Primary Area Effected by Ankylosing Spondylitis
Primary Area Effected by Ankylosing Spondylitis

Ankylosing spondylitis is a form of ongoing joint inflammation (chronic inflammatory arthritis) that primarily affects the spine.

Cause

No one knows the cause of ankylosing spondylitis. Studies show, however, that both genes and things in our environment may lead to the development of the disease.

Risk factors

  • Anyone can get ankylosing spondylitis; however, certain factors may increase your risk for developing the disease, such as:
  • Family history and genetics. If you have a family history of ankylosing spondylitis, you are more likely to develop the disease.
  • Age. Most people develop symptoms of ankylosing spondylitis before age 45.  
  • Sex. Men are more likely to have ankylosing spondylitis than women.
  • Other conditions. People who have Crohn’s disease, ulcerative colitis, or psoriasis may be more likely to develop the disease.

Signs and symptoms

Illustration depicting ankylosing spondylitis

AS is characterized by back pain and stiffness that typically appear in adolescence or early adulthood. Over time, back movement gradually becomes limited as the bones of the spine (vertebrae) fuse together. This progressive bony fusion is called ankylosis.

Progressive disease

  • As the disease progresses, loss of spinal mobility and chest expansion, with a limitation of anterior flexion, lateral flexion, and extension of the lumbar spine, are seen. Systemic features are common, with weight loss, fever, or fatigue often present.
  • Pain is often severe at rest but may improve with physical activity, but inflammation and pain to varying degrees may recur regardless of rest and movement.
Ankylosing spondylitis lumbar spine
Ankylosing spondylitis lumbar spine
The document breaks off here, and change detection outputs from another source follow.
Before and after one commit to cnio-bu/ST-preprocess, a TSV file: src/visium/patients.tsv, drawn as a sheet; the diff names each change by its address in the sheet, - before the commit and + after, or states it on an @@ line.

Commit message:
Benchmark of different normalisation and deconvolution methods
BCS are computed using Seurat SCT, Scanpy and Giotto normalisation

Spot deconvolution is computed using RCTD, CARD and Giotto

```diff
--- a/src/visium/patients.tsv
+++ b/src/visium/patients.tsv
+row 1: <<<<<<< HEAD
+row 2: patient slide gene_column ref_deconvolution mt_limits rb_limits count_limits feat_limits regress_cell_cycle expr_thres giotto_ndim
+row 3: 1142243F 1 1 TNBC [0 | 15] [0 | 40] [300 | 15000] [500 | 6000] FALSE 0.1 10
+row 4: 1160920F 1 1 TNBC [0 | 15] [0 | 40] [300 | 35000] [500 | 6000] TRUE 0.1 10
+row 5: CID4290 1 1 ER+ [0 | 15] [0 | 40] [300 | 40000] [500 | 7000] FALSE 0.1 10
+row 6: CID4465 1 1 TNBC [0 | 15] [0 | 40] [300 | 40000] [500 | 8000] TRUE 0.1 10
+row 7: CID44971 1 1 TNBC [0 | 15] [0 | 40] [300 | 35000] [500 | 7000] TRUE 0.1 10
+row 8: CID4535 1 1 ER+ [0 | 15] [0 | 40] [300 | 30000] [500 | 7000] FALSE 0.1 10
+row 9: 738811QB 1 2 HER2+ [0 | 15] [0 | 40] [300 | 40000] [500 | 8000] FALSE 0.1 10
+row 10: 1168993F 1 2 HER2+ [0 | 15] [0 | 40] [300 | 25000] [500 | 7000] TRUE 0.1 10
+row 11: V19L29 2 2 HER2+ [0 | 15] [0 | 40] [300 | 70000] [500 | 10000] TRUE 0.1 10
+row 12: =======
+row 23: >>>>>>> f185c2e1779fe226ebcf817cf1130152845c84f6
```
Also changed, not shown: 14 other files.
Other joint and systemic involvement

Pathophysiology

The ankylosis process
  • Ankylosing spondylitis (AS) is a systemic rheumatic disease, meaning it affects the entire body.
  • Approximately 90% of people with AS express the HLA-B27 genotype, meaning there is a strong genetic association.
  • 1–2% of individuals with the HLA-B27 genotype develop the disease.

HLA-B27 association

The association of AS with HLA-B27 suggests the condition involves CD8 T cells, which interact with HLA-B.

Bamboo spine

"Bamboo spine" develops when the outer fibers of the fibrous ring (anulus fibrosus disci intervertebralis) of the intervertebral discs ossify, which results in the formation of marginal syndesmophytes between adjoining vertebrae.

Bechterew-Kyphose
Bechterew-Kyphose

Diagnosis

34-year-old male with AS. Inflammatory lesions of the anterior chest wall are shown (curved arrows). Inflammatory changes are seen in the lower thoracic spine and L1 (arrows).

Schober's test

The Schober's test is a useful clinical measure of flexion of the lumbar spine performed during the physical examination.

Treatment

There is no cure for AS, although treatments and medications can reduce symptoms and pain.

Medication

Medications used to treat the progression of the disease include the following:

Surgery

In severe cases of AS, surgery can be an option in the form of joint replacements, particularly in the knees and hips. Surgical correction is also possible for those with severe flexion deformities (severe downward curvature) of the spine, particularly in the neck, although this procedure is considered very risky. In addition, AS can have some manifestations which make anesthesia more complex. Changes in the upper airway can lead to difficulties in intubating the airway, spinal and epidural anesthesia may be difficult owing to calcification of ligaments, and a small number of people have aortic insufficiency. The stiffness of the thoracic ribs results in ventilation being mainly diaphragm-driven, so there may also be a decrease in pulmonary function.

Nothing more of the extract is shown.